*** Begin section ***

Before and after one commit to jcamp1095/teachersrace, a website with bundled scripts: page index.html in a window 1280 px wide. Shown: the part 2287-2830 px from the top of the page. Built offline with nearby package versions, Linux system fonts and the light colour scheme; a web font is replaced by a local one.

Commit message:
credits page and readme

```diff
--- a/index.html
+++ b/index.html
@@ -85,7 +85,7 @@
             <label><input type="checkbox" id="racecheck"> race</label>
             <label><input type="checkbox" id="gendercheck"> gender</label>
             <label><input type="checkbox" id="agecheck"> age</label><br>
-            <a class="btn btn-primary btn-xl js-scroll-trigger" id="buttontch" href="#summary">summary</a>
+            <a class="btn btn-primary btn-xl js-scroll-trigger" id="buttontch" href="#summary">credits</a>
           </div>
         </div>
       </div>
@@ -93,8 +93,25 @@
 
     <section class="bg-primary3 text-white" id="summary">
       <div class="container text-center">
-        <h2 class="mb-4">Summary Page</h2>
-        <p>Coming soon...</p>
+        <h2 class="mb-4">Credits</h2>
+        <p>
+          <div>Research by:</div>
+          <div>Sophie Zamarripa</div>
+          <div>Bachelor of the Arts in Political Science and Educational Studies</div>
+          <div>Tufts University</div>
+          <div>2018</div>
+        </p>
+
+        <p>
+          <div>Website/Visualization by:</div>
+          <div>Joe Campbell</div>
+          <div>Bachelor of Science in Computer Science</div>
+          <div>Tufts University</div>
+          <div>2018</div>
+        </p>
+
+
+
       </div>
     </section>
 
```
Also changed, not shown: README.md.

*** End section ***
*** Begin section ***

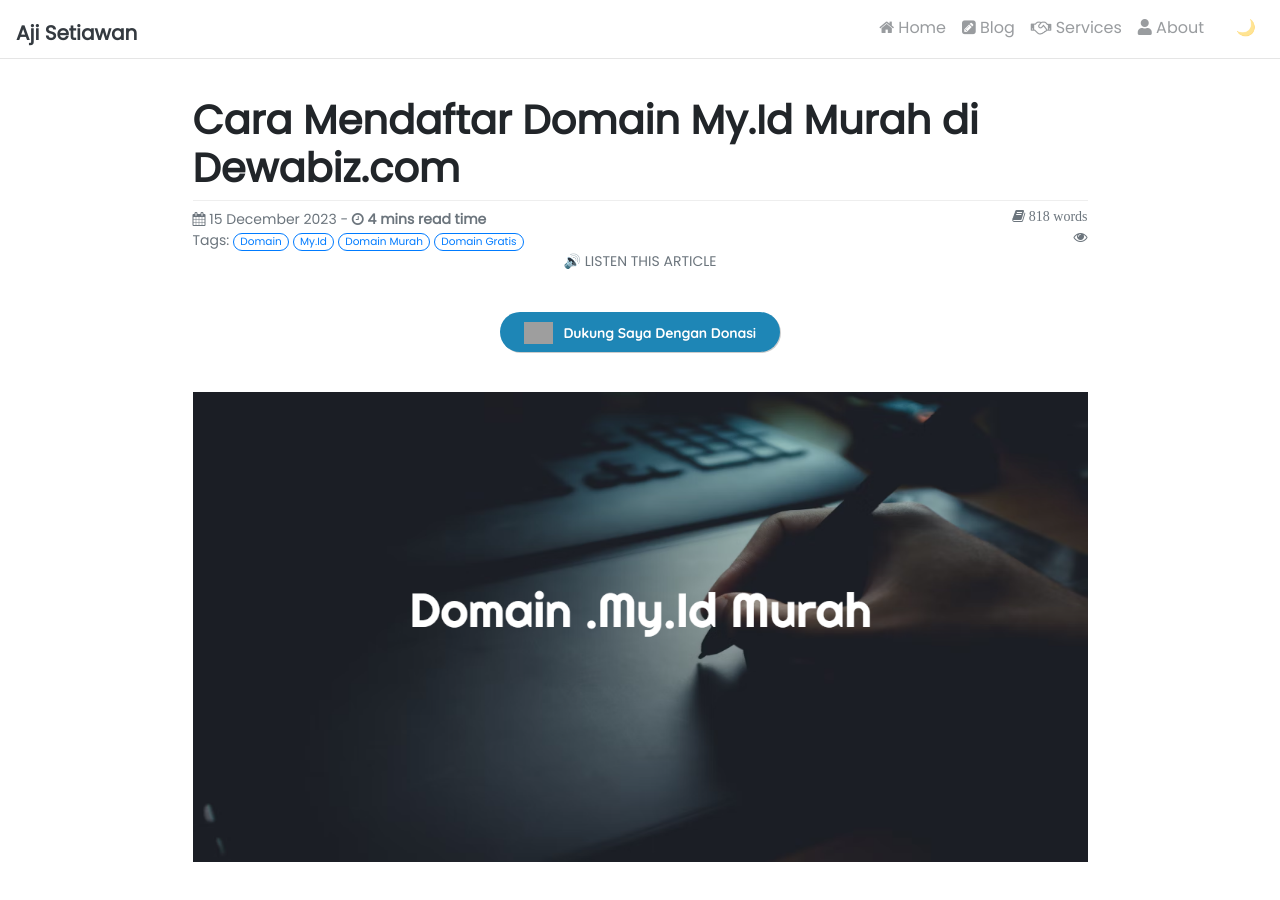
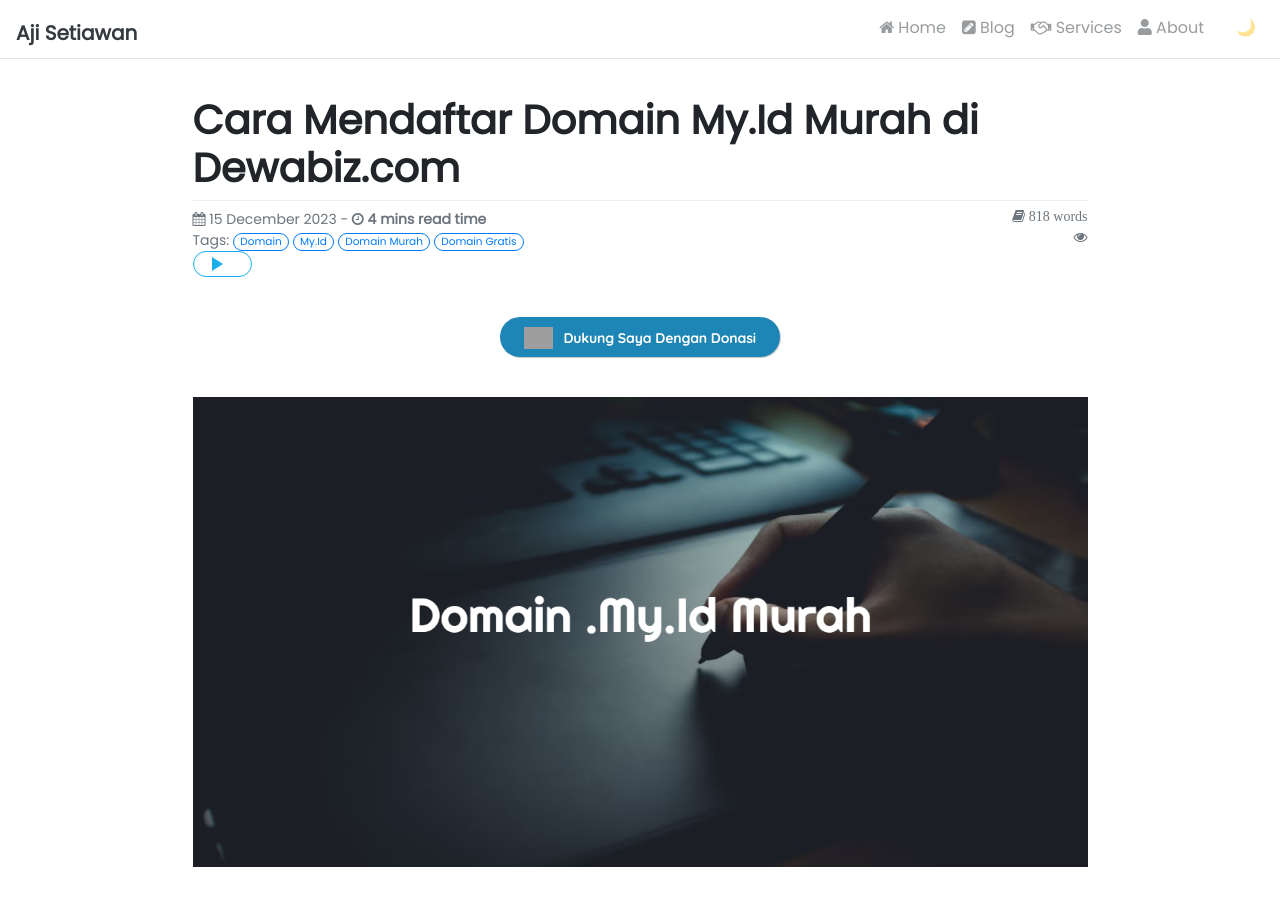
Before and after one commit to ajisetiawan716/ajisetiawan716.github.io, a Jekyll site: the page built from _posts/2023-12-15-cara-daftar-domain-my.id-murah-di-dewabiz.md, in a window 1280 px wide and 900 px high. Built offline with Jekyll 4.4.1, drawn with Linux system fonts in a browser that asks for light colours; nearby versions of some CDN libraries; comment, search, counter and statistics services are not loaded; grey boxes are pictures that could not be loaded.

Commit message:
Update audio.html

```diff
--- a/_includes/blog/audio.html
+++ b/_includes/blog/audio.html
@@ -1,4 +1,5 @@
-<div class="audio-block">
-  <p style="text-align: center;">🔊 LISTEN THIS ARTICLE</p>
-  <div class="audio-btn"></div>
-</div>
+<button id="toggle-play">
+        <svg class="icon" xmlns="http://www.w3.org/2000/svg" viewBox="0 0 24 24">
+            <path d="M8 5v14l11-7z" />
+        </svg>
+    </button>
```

*** End section ***

- [Exercise requirements] The required output is the stretch of entries above from the line containing "Before and after one commit to jcamp1095/teachersrace, a" through the line containing "Also changed, not shown: README.md.", reproduced exactly.

- [Expected answer]
Before and after one commit to jcamp1095/teachersrace, a website with bundled scripts: page index.html in a window 1280 px wide. Shown: the part 2287-2830 px from the top of the page. Built offline with nearby package versions, Linux system fonts and the light colour scheme; a web font is replaced by a local one.

Commit message:
credits page and readme

```diff
--- a/index.html
+++ b/index.html
@@ -85,7 +85,7 @@
             <label><input type="checkbox" id="racecheck"> race</label>
             <label><input type="checkbox" id="gendercheck"> gender</label>
             <label><input type="checkbox" id="agecheck"> age</label><br>
-            <a class="btn btn-primary btn-xl js-scroll-trigger" id="buttontch" href="#summary">summary</a>
+            <a class="btn btn-primary btn-xl js-scroll-trigger" id="buttontch" href="#summary">credits</a>
           </div>
         </div>
       </div>
@@ -93,8 +93,25 @@
 
     <section class="bg-primary3 text-white" id="summary">
       <div class="container text-center">
-        <h2 class="mb-4">Summary Page</h2>
-        <p>Coming soon...</p>
+        <h2 class="mb-4">Credits</h2>
+        <p>
+          <div>Research by:</div>
+          <div>Sophie Zamarripa</div>
+          <div>Bachelor of the Arts in Political Science and Educational Studies</div>
+          <div>Tufts University</div>
+          <div>2018</div>
+        </p>
+
+        <p>
+          <div>Website/Visualization by:</div>
+          <div>Joe Campbell</div>
+          <div>Bachelor of Science in Computer Science</div>
+          <div>Tufts University</div>
+          <div>2018</div>
+        </p>
+
+
+
       </div>
     </section>
 
```
Also changed, not shown: README.md.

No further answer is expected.